Pia is a loud, inebriated stockbroker and Nix is a shy, quiet furniture designer. Their meet-cute also transpires in a bar, with Pia making the first, bold move, and initiating a game of “witty” jests using Facebook profile pictures.
The problem with the narrative is that their excess baggage is vaguely established, and is never a consistent threat to the relationship. It just explodes one day, upon Pia’s unexpected encounter with her ex while shopping.
Nix’s ex, named after screenwriter Dwein (with a lengthy self-indulgent commentary of the gender behind the name), is mentioned here and there, but feels too weak to be threatening.

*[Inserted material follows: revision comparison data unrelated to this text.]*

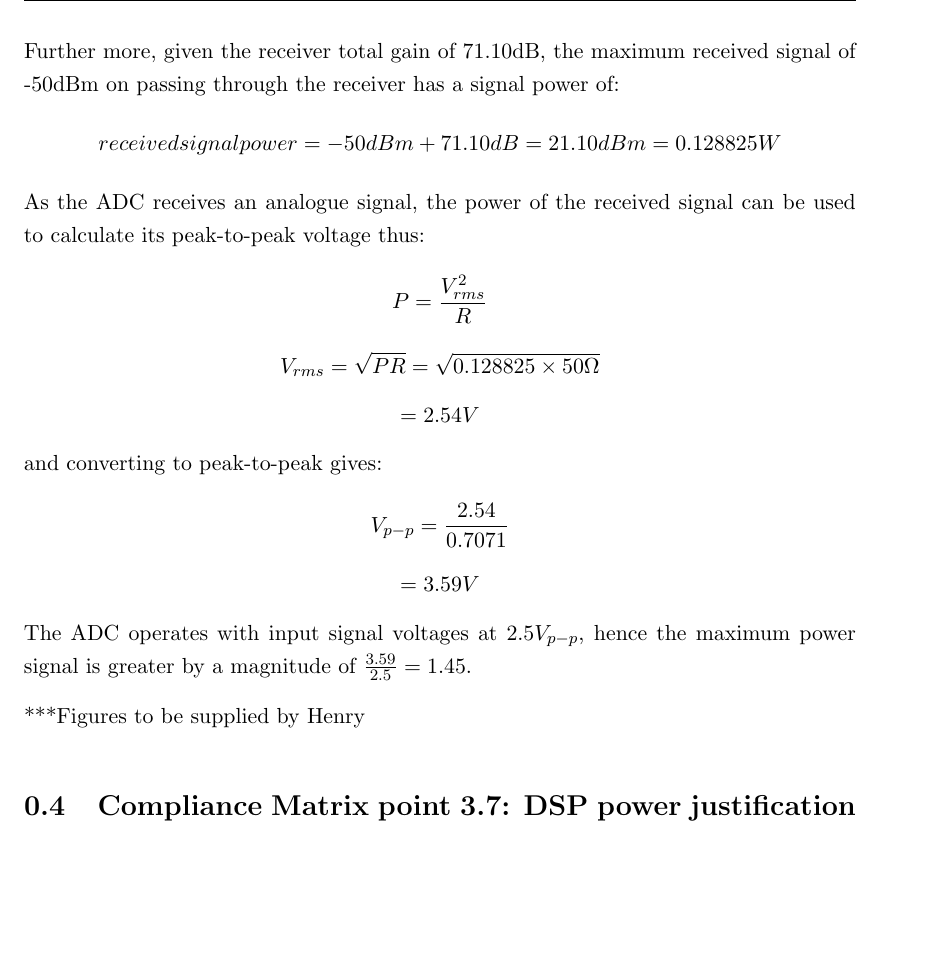
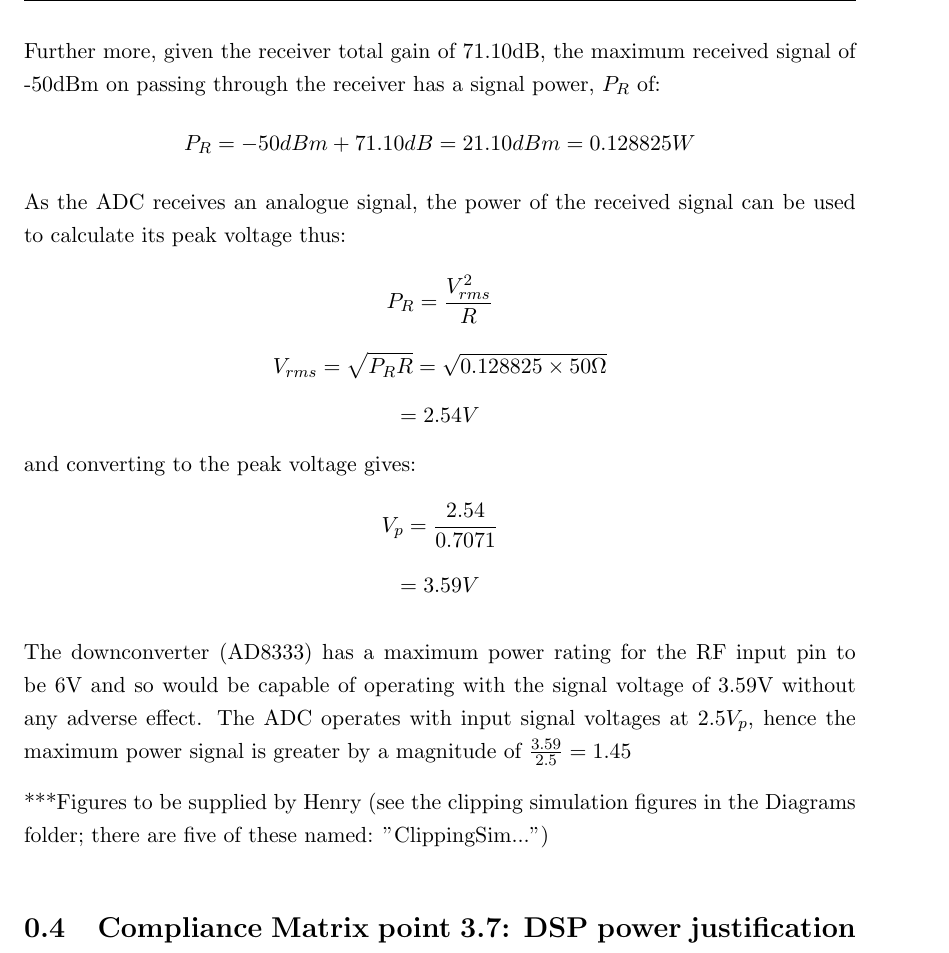
Before and after one commit to rmhsilva/spiky-fig-heathens, a LaTeX thesis (Latex/LaTeX_files_arinze/ComplianceMatrix.tex, which reads Latex/LaTeX_files_arinze/Summary.tex): part of page 4 of 5, cut so that both start at the same text, the shorter picture padded with empty space. Compiled offline with pdfLaTeX.

Commit message:
Update to Summary latex file

```diff
--- a/Latex/LaTeX_files_arinze/Summary.tex
+++ b/Latex/LaTeX_files_arinze/Summary.tex
@@ -87,18 +87,19 @@ This specification requests a demonstration of successful demodulation for the c
 
 While this is a receiver hardware requirement (receiver linearity), the best means of demonstrating compliance is by the use of simulation.  The chosen approach is to simulate a clipped signal which is then modulated and demodulated in turn.  It is shown that for a clipped signal of an equivalent power to the maximum received signal of -50dBm, the original signal is successfully demodulated as shown in the respective figures.
 
-Further more, given the receiver total gain of 71.10dB, the maximum received signal of -50dBm on passing through the receiver has a signal power of:
-	\[  received signal power = -50dBm + 71.10dB = 21.10dBm = 0.128825 W 		\]
-As the ADC receives an analogue signal, the power of the received signal can be used to calculate its peak-to-peak voltage thus:
-	\[  P = \frac{V_{rms}^2}{R} \]
-	\[	V_{rms} = \sqrt{P R} = \sqrt{0.128825 \times 50\Omega} \]
+Further more, given the receiver total gain of 71.10dB, the maximum received signal of -50dBm on passing through the receiver has a signal power, \(P_{R}\) of:
+	\[ P_{R}  = -50dBm + 71.10dB = 21.10dBm = 0.128825 W 		\]
+As the ADC receives an analogue signal, the power of the received signal can be used to calculate its peak voltage thus:
+	\[  P_{R} = \frac{V_{rms}^2}{R} \]
+	\[	V_{rms} = \sqrt{P_{R} R} = \sqrt{0.128825 \times 50\Omega} \]
 	\[			= 2.54V  \]
-and converting to peak-to-peak gives:
-	\[	V_{p-p}	= \frac{2.54}{0.7071}   \]
+and converting to the peak voltage gives:
+	\[	V_{p}	= \frac{2.54}{0.7071}   \]
 	\[			= 3.59V \]
-The ADC operates with input signal voltages at \(2.5V_{p-p}\), hence the maximum power signal is greater by a magnitude of \( \frac{3.59}{2.5} = 1.45 \).
 
-***Figures to be supplied by Henry
+The downconverter (AD8333) has a maximum power rating for the RF input pin to be 6V and so would be capable of operating with the signal voltage of 3.59V without any adverse effect. The ADC operates with input signal voltages at \(2.5V_{p}\), hence the maximum power signal is greater by a magnitude of \( \frac{3.59}{2.5} = 1.45 \)
+
+***Figures to be supplied by Henry (see the clipping simulation figures in the Diagrams folder; there are five of these named: "ClippingSim...")
 
 
 \section{Compliance Matrix point 3.7: DSP power justification}
```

The movie suffers from an excessive baggage of one-liners and sarcastic jests and pretty images of its stars that it neglects the more important aspect: a deep examination of the nature of rebound, heartbreak and rekindling.

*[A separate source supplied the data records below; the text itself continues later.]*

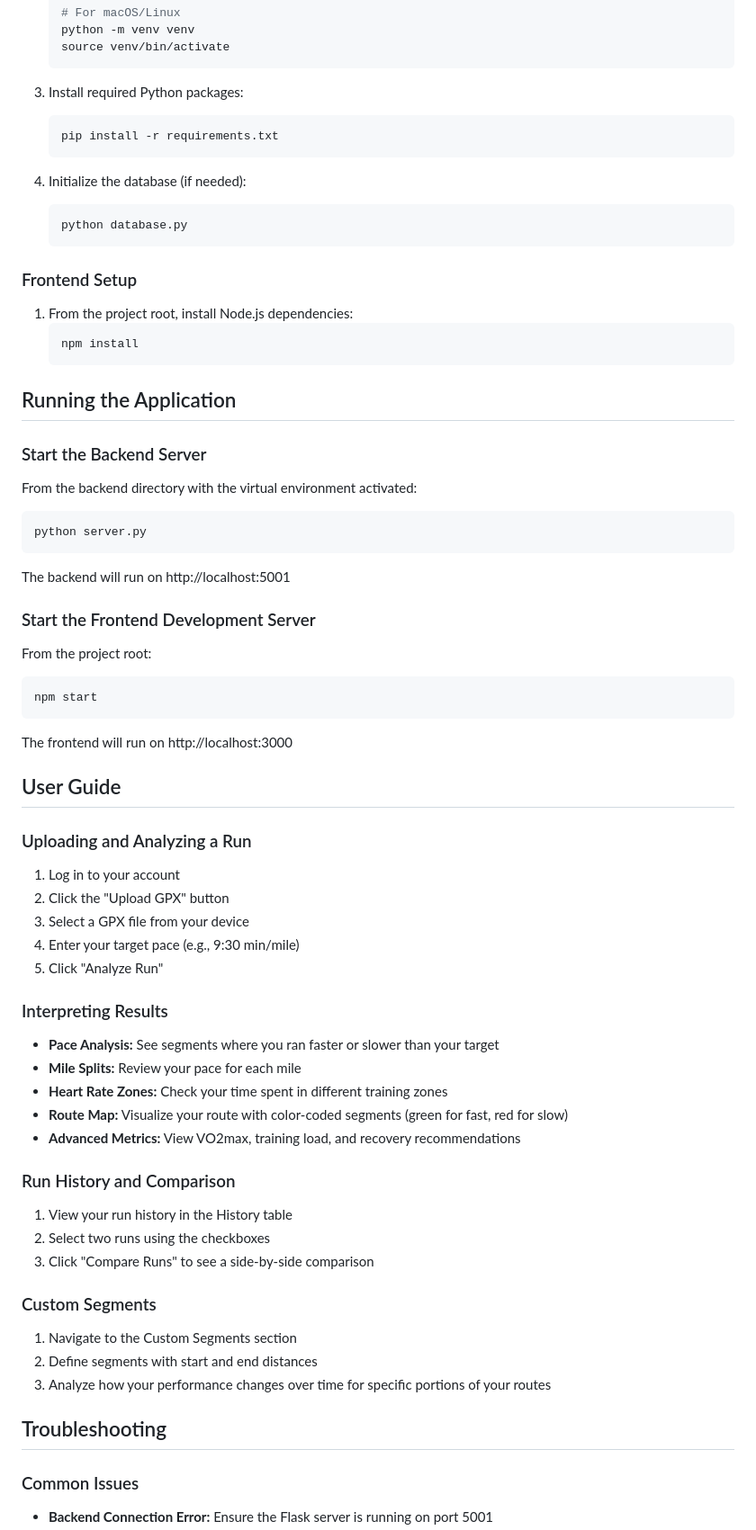
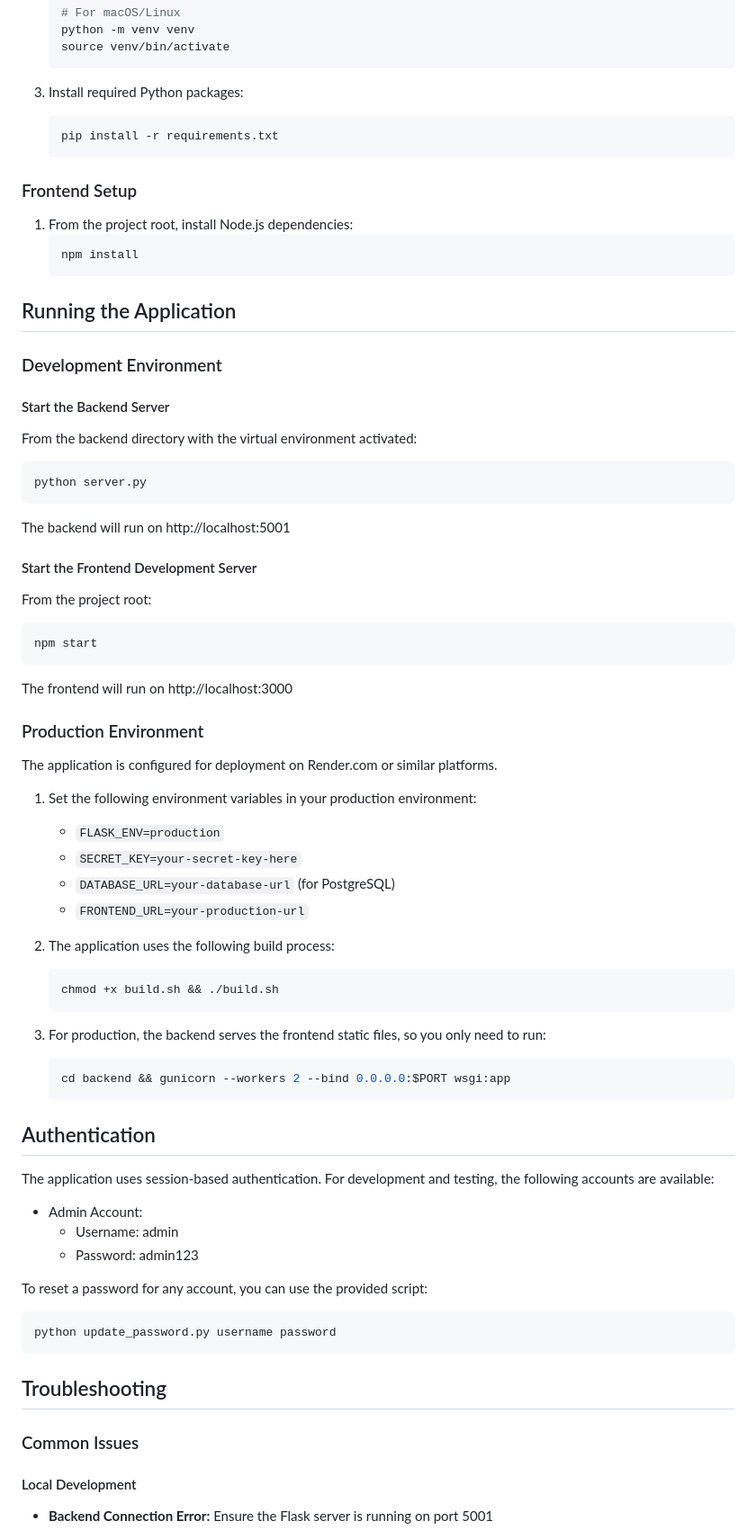
Before and after one commit to JohnDHoinville/gpx4u, a Markdown page: README.md, the part around one of its changes. Shown at 90% size. Drawn GitHub-style.

Commit message:
Update README with development and production server information

````diff
--- a/README.md
+++ b/README.md
@@ -83,11 +86,6 @@ Run Analysis is a comprehensive web application for runners to analyze their GPX
    pip install -r requirements.txt
    ```
 
-4. Initialize the database (if needed):
-   ```bash
-   python database.py
-   ```
-
 ### Frontend Setup
 1. From the project root, install Node.js dependencies:
    ```bash
@@ -96,47 +94,58 @@ Run Analysis is a comprehensive web application for runners to analyze their GPX
 
 ## Running the Application
 
-### Start the Backend Server
+### Development Environment
+
+#### Start the Backend Server
 From the backend directory with the virtual environment activated:
 ```bash
 python server.py
 ```
 The backend will run on http://localhost:5001
 
-### Start the Frontend Development Server
+#### Start the Frontend Development Server
 From the project root:
 ```bash
 npm start
 ```
 The frontend will run on http://localhost:3000
 
-## User Guide
+### Production Environment
 
-### Uploading and Analyzing a Run
-1. Log in to your account
-2. Click the "Upload GPX" button
-3. Select a GPX file from your device
-4. Enter your target pace (e.g., 9:30 min/mile)
-5. Click "Analyze Run"
+The application is configured for deployment on Render.com or similar platforms.
 
-### Interpreting Results
-- **Pace Analysis:** See segments where you ran faster or slower than your target
-- **Mile Splits:** Review your pace for each mile
-- **Heart Rate Zones:** Check your time spent in different training zones
-- **Route Map:** Visualize your route with color-coded segments (green for fast, red for slow)
-- **Advanced Metrics:** View VO2max, training load, and recovery recommendations
+1. Set the following environment variables in your production environment:
+   - `FLASK_ENV=production`
+   - `SECRET_KEY=your-secret-key-here`
+   - `DATABASE_URL=your-database-url` (for PostgreSQL)
+   - `FRONTEND_URL=your-production-url`
 
-### Run History and Comparison
-1. View your run history in the History table
-2. Select two runs using the checkboxes
-3. Click "Compare Runs" to see a side-by-side comparison
+2. The application uses the following build process:
+   ```bash
+   chmod +x build.sh && ./build.sh
+   ```
 
-### Custom Segments
-1. Navigate to the Custom Segments section
-2. Define segments with start and end distances
-3. Analyze how your performance changes over time for specific portions of your routes
+3. For production, the backend serves the frontend static files, so you only need to run:
+   ```bash
+   cd backend && gunicorn --workers 2 --bind 0.0.0.0:$PORT wsgi:app
+   ```
+
+## Authentication
+
+The application uses session-based authentication. For development and testing, the following accounts are available:
+
+- Admin Account:
+  - Username: admin
+  - Password: admin123
+
+To reset a password for any account, you can use the provided script:
+```bash
+python update_password.py username password
+```
 
 ## Troubleshooting
 
 ### Common Issues
+
+#### Local Development
 - **Backend Connection Error:** Ensure the Flask server is running on port 5001
````
Also changed, not shown: other parts of README.md (+13 -6 lines).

Only enjoyable to fans of Carlo Aquino and Angelica Panganiban, and to those who find cockiness cute and endearing.
2 out of 5 stars
The opening of Sony’s Venom is a foreshadowing of the suffering to come. Its hurried, obligatory and perfectly uninspired prelude already establishes the feel of the entire movie.

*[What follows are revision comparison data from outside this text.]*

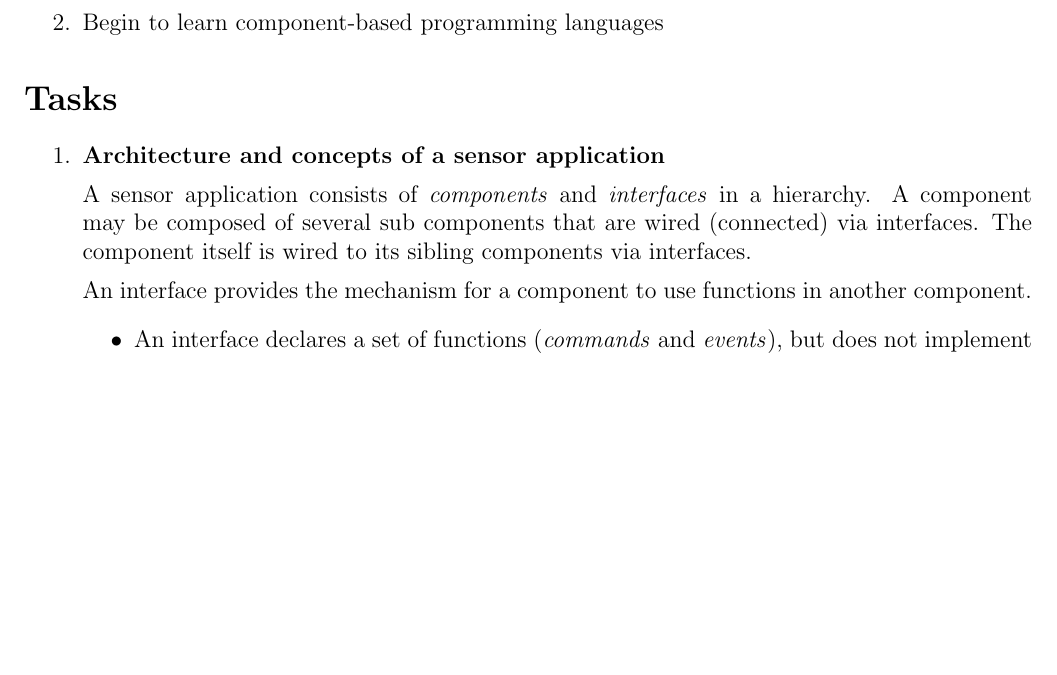
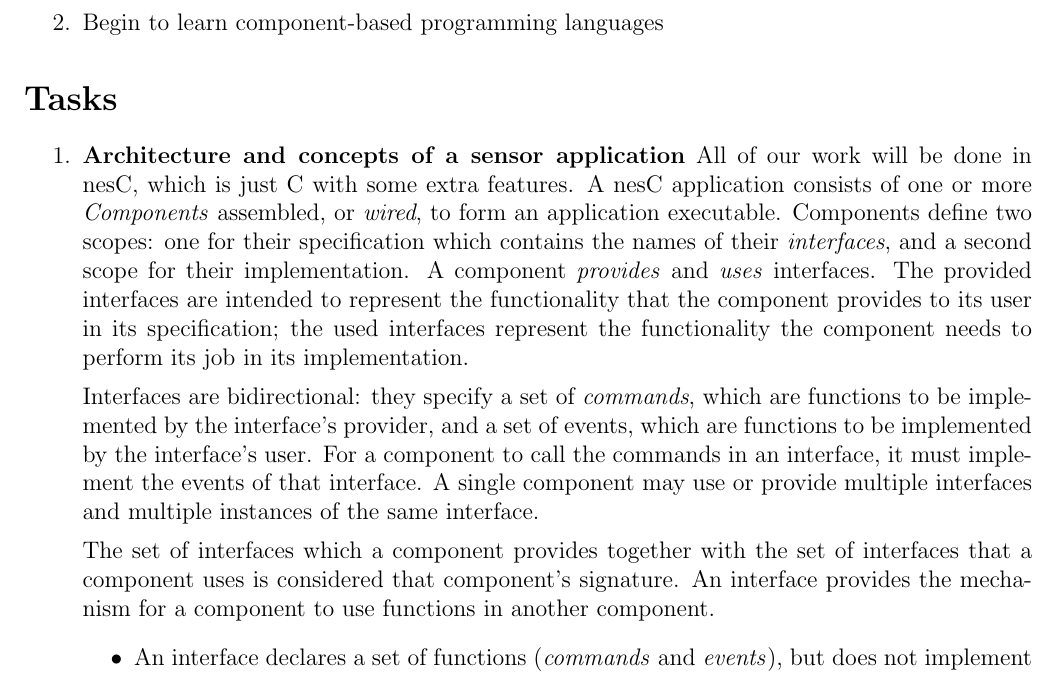
Before and after one commit to jared-wallace/labs, a LaTeX document (Embedded/lab2/lab2.tex): part of page 1 of 4 before the commit and part of page 1 of 5 after it, cut so that both start at the same text, the shorter picture padded with empty space. Compiled offline with pdfLaTeX.

Commit message:
interim progress

```diff
--- a/Embedded/lab2/lab2.tex
+++ b/Embedded/lab2/lab2.tex
@@ -56,11 +56,19 @@
 \section*{Tasks}
 \begin{enumerate}
 \item \textbf{Architecture and concepts of a sensor application}
+    All of our work will be done in nesC, which is just C with some extra features.
+    A nesC application consists of one or more \emph{Components} assembled, or \emph{wired},
+    to form an application executable. Components define two scopes: one for
+    their specification which contains the names of their \emph{interfaces},
+    and a second scope for their implementation. A component \emph{provides} and \emph{uses}
+    interfaces. The provided interfaces are intended to represent the
+    functionality that the component provides to its user in its specification;
+    the used interfaces represent the functionality the component needs to
+    perform its job in its implementation.
 
-   A sensor application consists of \emph{components} and \emph{interfaces} in a hierarchy.
-   A component may be composed of several sub components that are wired (connected) via interfaces.
-   The component itself is wired to its sibling components via interfaces.
+    Interfaces are bidirectional: they specify a set of \emph{commands}, which are functions to be implemented by the interface's provider, and a set of events, which are functions to be implemented by the interface's user. For a component to call the commands in an interface, it must implement the events of that interface. A single component may use or provide multiple interfaces and multiple instances of the same interface.
 
+The set of interfaces which a component provides together with the set of interfaces that a component uses is considered that component's signature.
    An interface provides the mechanism for a component to use functions in another component.
    \begin{itemize}
       \item An interface declares a set of functions (\emph{commands} and \emph{events}), but does not implement the functions, nor specify which component provides the interface.
```
Also changed, not shown: Embedded/lab2/lab2.pdf, 1 other file.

Twenty minutes into the film, I was already feeling a strong urge to walk out. It did not help that SM Megamall’s IMAX was trying to freeze me to death. I do not know if a freezing temperature is crucial in operating an IMAX theater.
Spider-Man spin-off Venom stars Tom Hardy as our hero Eddie Brock, a kind of a dumb, reckless reporter for a mainstream investigative show. He is an unkempt, fast-talker devoid of any interesting or lovable traits.
When a black glutinous alien called a “symbiote” possesses Eddie and becomes his alter-ego, Eddie’s personality does not improve. He just transforms into a hyper eating-machine.
You cannot feel director Ruben Fleischer’s enthusiasm for this project. The entire movie feels like a lengthy trailer, with quick cuts and impatient transitions, preventing the scenes from sinking in or making an emotional impact.
Cinematographer Matthew Libatique, best known for lensing artsy art-house films such as Darren Aronofsky’s Mother!, continues to enjoy his style of severe close-ups and this time complements his cinematography with unnecessary tipsy and lopsided angles, as if these constant, restless movements will inject life into the insipid Brock/Venom.
Along with the hyper, seizure-like treatment to a thin script, the characters are forced to be funny. It is extremely painful watching the otherwise amazing actors such as Hardy and Michelle Williams resort to juvenile gags — arranging their facial muscles and playing with their voices to look and sound funny, as if they were entertaining six-year-old kids.
The climax is quick and uneventful—just a chaos of fire, ear-splitting sound frequency, and lots of blurry images. The plot also unravels with lazy and convenient details, with Williams always inexplicably popping up during the most opportune times.
Venom could have been a fun, entertaining and riotous ride due to the idea of an extra-terrestrial “parasite” walking the earth with Hardy as its host. But with its implausible premises, futile gags and complete disregard for visual coherency, it feels lost, tired and uninspired.
1 out of 5 stars
Exes Baggage and Venom are currently playing in cinemas.